Prompt: Across the entries that follow, work out the number of lines containing the string "copy", and state it alone.

Data items
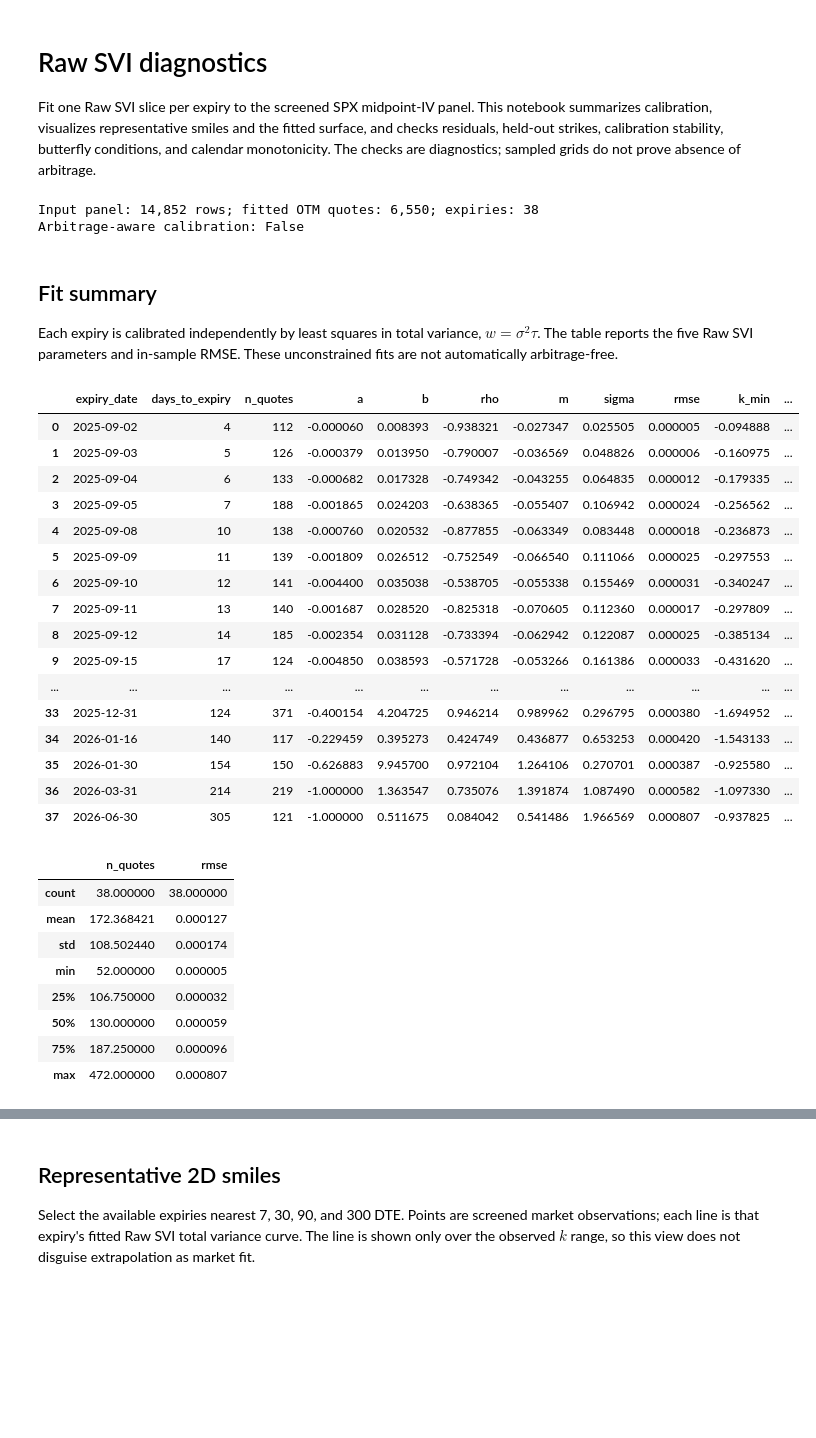
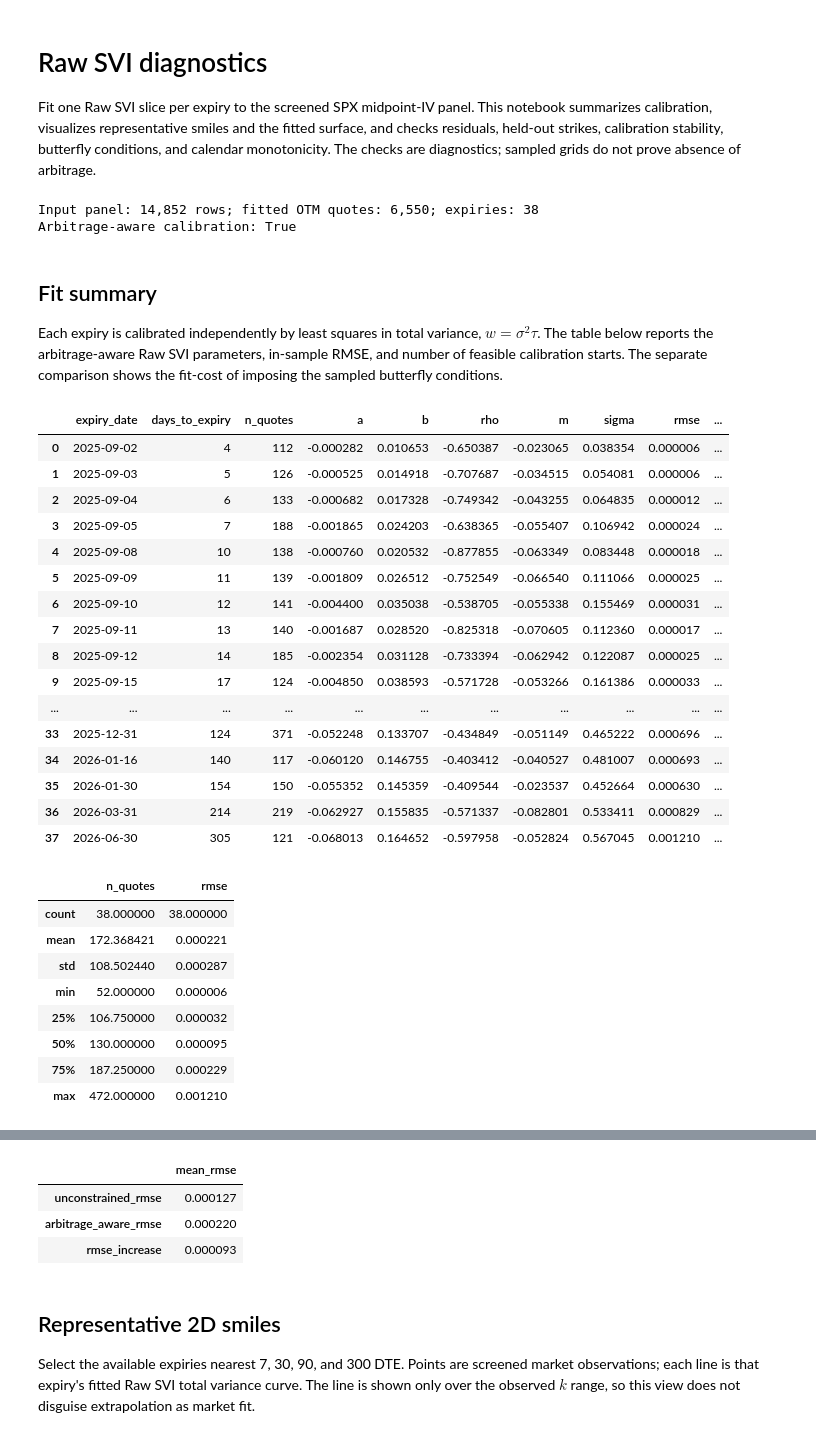
Before and after one commit to MMillward2012/Volatility-Forecasting-and-Options-Trading, a Jupyter notebook: notebooks/raw_svi_diagnostics.ipynb, the cells around one changed output, grey strips where cells are left out. Drawn from its saved outputs; the diff is of its cells as text; code cells hidden in the pictures; blank space fills up the shorter version.

```diff
--- a/notebooks/raw_svi_diagnostics.ipynb
+++ b/notebooks/raw_svi_diagnostics.ipynb
@@ -22,58 +22,66 @@ from src.raw_svi import (
 
 PANEL_PATH = ROOT / 'data/processed/spx_iv_panel_2025-08-29.csv'
 panel = pd.read_csv(PANEL_PATH, parse_dates=['quote_date', 'expiry_date'])
-result = fit_raw_svi_surface(panel)
-observations = result['observations'].copy()
-parameters = result['parameters_by_expiry'].copy()
+unconstrained_result = fit_raw_svi_surface(panel)
+arbitrage_aware_result = fit_raw_svi_surface(panel, enforce_arbitrage=True)
+observations = arbitrage_aware_result['observations'].copy()
+parameters = arbitrage_aware_result['parameters_by_expiry'].copy()
 observations['days_to_expiry'] = (observations['expiry_date'] - observations['quote_date']).dt.days
 observations['fitted_iv'] = np.sqrt(observations['fitted_w'] / observations['time_to_expiry'])
 observations['iv_residual'] = observations['fitted_iv'] - observations['mid_iv']
 print(f'Input panel: {len(panel):,} rows; fitted OTM quotes: {len(observations):,}; expiries: {len(parameters)}')
-print(f'Arbitrage-aware calibration: {result["arbitrage_constrained"]}')
+print(f'Arbitrage-aware calibration: {arbitrage_aware_result["arbitrage_constrained"]}')
 # %% [output]
 Input panel: 14,852 rows; fitted OTM quotes: 6,550; expiries: 38
-Arbitrage-aware calibration: False
+Arbitrage-aware calibration: True
 # %% [markdown]
 ## Fit summary
 
-Each expiry is calibrated independently by least squares in total variance, $w=\sigma^2\tau$. The table reports the five Raw SVI parameters and in-sample RMSE. These unconstrained fits are not automatically arbitrage-free.
+Each expiry is calibrated independently by least squares in total variance, $w=\sigma^2\tau$. The table below reports the arbitrage-aware Raw SVI parameters, in-sample RMSE, and number of feasible calibration starts. The separate comparison shows the fit-cost of imposing the sampled butterfly conditions.
 # %%
 fit_summary = parameters.merge(
     observations.groupby('expiry_date').agg(
         days_to_expiry=('days_to_expiry', 'first'),
         n_quotes=('market_w', 'size'),
         k_min=('log_moneyness', 'min'),
         k_max=('log_moneyness', 'max'),
     ).reset_index(),
     on='expiry_date',
 )
-fit_summary = fit_summary[['expiry_date', 'days_to_expiry', 'n_quotes', 'a', 'b', 'rho', 'm', 'sigma', 'rmse', 'k_min', 'k_max']]
+fit_summary = fit_summary[['expiry_date', 'days_to_expiry', 'n_quotes', 'a', 'b', 'rho', 'm', 'sigma', 'rmse', 'feasible_starts', 'k_min', 'k_max']]
 display(fit_summary.assign(expiry_date=fit_summary['expiry_date'].dt.strftime('%Y-%m-%d')).round(6))
 display(fit_summary[['n_quotes', 'rmse']].describe().round(6))
+
+unconstrained_rmse = unconstrained_result['parameters_by_expiry'][['expiry_date', 'rmse']].rename(columns={'rmse': 'unconstrained_rmse'})
+arbitrage_rmse = parameters[['expiry_date', 'rmse']].rename(columns={'rmse': 'arbitrage_aware_rmse'})
+rmse_comparison = unconstrained_rmse.merge(arbitrage_rmse, on='expiry_date', validate='one_to_one')
+rmse_comparison['rmse_increase'] = rmse_comparison['arbitrage_aware_rmse'] - rmse_comparison['unconstrained_rmse']
+display(rmse_comparison.assign(expiry_date=rmse_comparison['expiry_date'].dt.strftime('%Y-%m-%d')).round(7))
+display(rmse_comparison[['unconstrained_rmse', 'arbitrage_aware_rmse', 'rmse_increase']].mean().to_frame('mean_rmse').round(7))
 # %% [output]
-|  | expiry_date | days_to_expiry | n_quotes | a | b | rho | m | sigma | rmse | k_min | ... |
-| 0 | 2025-09-02 | 4 | 112 | -0.000060 | 0.008393 | -0.938321 | -0.027347 | 0.025505 | 0.000005 | -0.094888 | ... |
-| 1 | 2025-09-03 | 5 | 126 | -0.000379 | 0.013950 | -0.790007 | -0.036569 | 0.048826 | 0.000006 | -0.160975 | ... |
-| 2 | 2025-09-04 | 6 | 133 | -0.000682 | 0.017328 | -0.749342 | -0.043255 | 0.064835 | 0.000012 | -0.179335 | ... |
-| 3 | 2025-09-05 | 7 | 188 | -0.001865 | 0.024203 | -0.638365 | -0.055407 | 0.106942 | 0.000024 | -0.256562 | ... |
-| 4 | 2025-09-08 | 10 | 138 | -0.000760 | 0.020532 | -0.877855 | -0.063349 | 0.083448 | 0.000018 | -0.236873 | ... |
-| 5 | 2025-09-09 | 11 | 139 | -0.001809 | 0.026512 | -0.752549 | -0.066540 | 0.111066 | 0.000025 | -0.297553 | ... |
-| 6 | 2025-09-10 | 12 | 141 | -0.004400 | 0.035038 | -0.538705 | -0.055338 | 0.155469 | 0.000031 | -0.340247 | ... |
-| 7 | 2025-09-11 | 13 | 140 | -0.001687 | 0.028520 | -0.825318 | -0.070605 | 0.112360 | 0.000017 | -0.297809 | ... |
-| 8 | 2025-09-12 | 14 | 185 | -0.002354 | 0.031128 | -0.733394 | -0.062942 | 0.122087 | 0.000025 | -0.385134 | ... |
-| 9 | 2025-09-15 | 17 | 124 | -0.004850 | 0.038593 | -0.571728 | -0.053266 | 0.161386 | 0.000033 | -0.431620 | ... |
-| ... | ... | ... | ... | ... | ... | ... | ... | ... | ... | ... | ... |
-| 33 | 2025-12-31 | 124 | 371 | -0.400154 | 4.204725 | 0.946214 | 0.989962 | 0.296795 | 0.000380 | -1.694952 | ... |
-| 34 | 2026-01-16 | 140 | 117 | -0.229459 | 0.395273 | 0.424749 | 0.436877 | 0.653253 | 0.000420 | -1.543133 | ... |
-| 35 | 2026-01-30 | 154 | 150 | -0.626883 | 9.945700 | 0.972104 | 1.264106 | 0.270701 | 0.000387 | -0.925580 | ... |
-| 36 | 2026-03-31 | 214 | 219 | -1.000000 | 1.363547 | 0.735076 | 1.391874 | 1.087490 | 0.000582 | -1.097330 | ... |
-| 37 | 2026-06-30 | 305 | 121 | -1.000000 | 0.511675 | 0.084042 | 0.541486 | 1.966569 | 0.000807 | -0.937825 | ... |
+|  | expiry_date | days_to_expiry | n_quotes | a | b | rho | m | sigma | rmse | ... |
+| 0 | 2025-09-02 | 4 | 112 | -0.000282 | 0.010653 | -0.650387 | -0.023065 | 0.038354 | 0.000006 | ... |
+| 1 | 2025-09-03 | 5 | 126 | -0.000525 | 0.014918 | -0.707687 | -0.034515 | 0.054081 | 0.000006 | ... |
+| 2 | 2025-09-04 | 6 | 133 | -0.000682 | 0.017328 | -0.749342 | -0.043255 | 0.064835 | 0.000012 | ... |
+| 3 | 2025-09-05 | 7 | 188 | -0.001865 | 0.024203 | -0.638365 | -0.055407 | 0.106942 | 0.000024 | ... |
+| 4 | 2025-09-08 | 10 | 138 | -0.000760 | 0.020532 | -0.877855 | -0.063349 | 0.083448 | 0.000018 | ... |
+| 5 | 2025-09-09 | 11 | 139 | -0.001809 | 0.026512 | -0.752549 | -0.066540 | 0.111066 | 0.000025 | ... |
+| 6 | 2025-09-10 | 12 | 141 | -0.004400 | 0.035038 | -0.538705 | -0.055338 | 0.155469 | 0.000031 | ... |
+| 7 | 2025-09-11 | 13 | 140 | -0.001687 | 0.028520 | -0.825318 | -0.070605 | 0.112360 | 0.000017 | ... |
+| 8 | 2025-09-12 | 14 | 185 | -0.002354 | 0.031128 | -0.733394 | -0.062942 | 0.122087 | 0.000025 | ... |
+| 9 | 2025-09-15 | 17 | 124 | -0.004850 | 0.038593 | -0.571728 | -0.053266 | 0.161386 | 0.000033 | ... |
+| ... | ... | ... | ... | ... | ... | ... | ... | ... | ... | ... |
+| 33 | 2025-12-31 | 124 | 371 | -0.052248 | 0.133707 | -0.434849 | -0.051149 | 0.465222 | 0.000696 | ... |
+| 34 | 2026-01-16 | 140 | 117 | -0.060120 | 0.146755 | -0.403412 | -0.040527 | 0.481007 | 0.000693 | ... |
+| 35 | 2026-01-30 | 154 | 150 | -0.055352 | 0.145359 | -0.409544 | -0.023537 | 0.452664 | 0.000630 | ... |
+| 36 | 2026-03-31 | 214 | 219 | -0.062927 | 0.155835 | -0.571337 | -0.082801 | 0.533411 | 0.000829 | ... |
+| 37 | 2026-06-30 | 305 | 121 | -0.068013 | 0.164652 | -0.597958 | -0.052824 | 0.567045 | 0.001210 | ... |
 |  | n_quotes | rmse |
 | count | 38.000000 | 38.000000 |
-| mean | 172.368421 | 0.000127 |
-| std | 108.502440 | 0.000174 |
-| min | 52.000000 | 0.000005 |
+| mean | 172.368421 | 0.000221 |
+| std | 108.502440 | 0.000287 |
+| min | 52.000000 | 0.000006 |
 | 25% | 106.750000 | 0.000032 |
-| 50% | 130.000000 | 0.000059 |
-| 75% | 187.250000 | 0.000096 |
-| max | 472.000000 | 0.000807 |
+| 50% | 130.000000 | 0.000095 |
+| 75% | 187.250000 | 0.000229 |
+| max | 472.000000 | 0.001210 |
@@ -80,3 +105,7 @@ display(fit_summary[['n_quotes', 'rmse']].describe().round(6))
+|  | mean_rmse |
+| unconstrained_rmse | 0.000127 |
+| arbitrage_aware_rmse | 0.000220 |
+| rmse_increase | 0.000093 |
 # %% [markdown]
 ## Representative 2D smiles
 
```
Also changed, not shown: parts of 8 cells of this notebook, 2 other files.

Problem solution: 4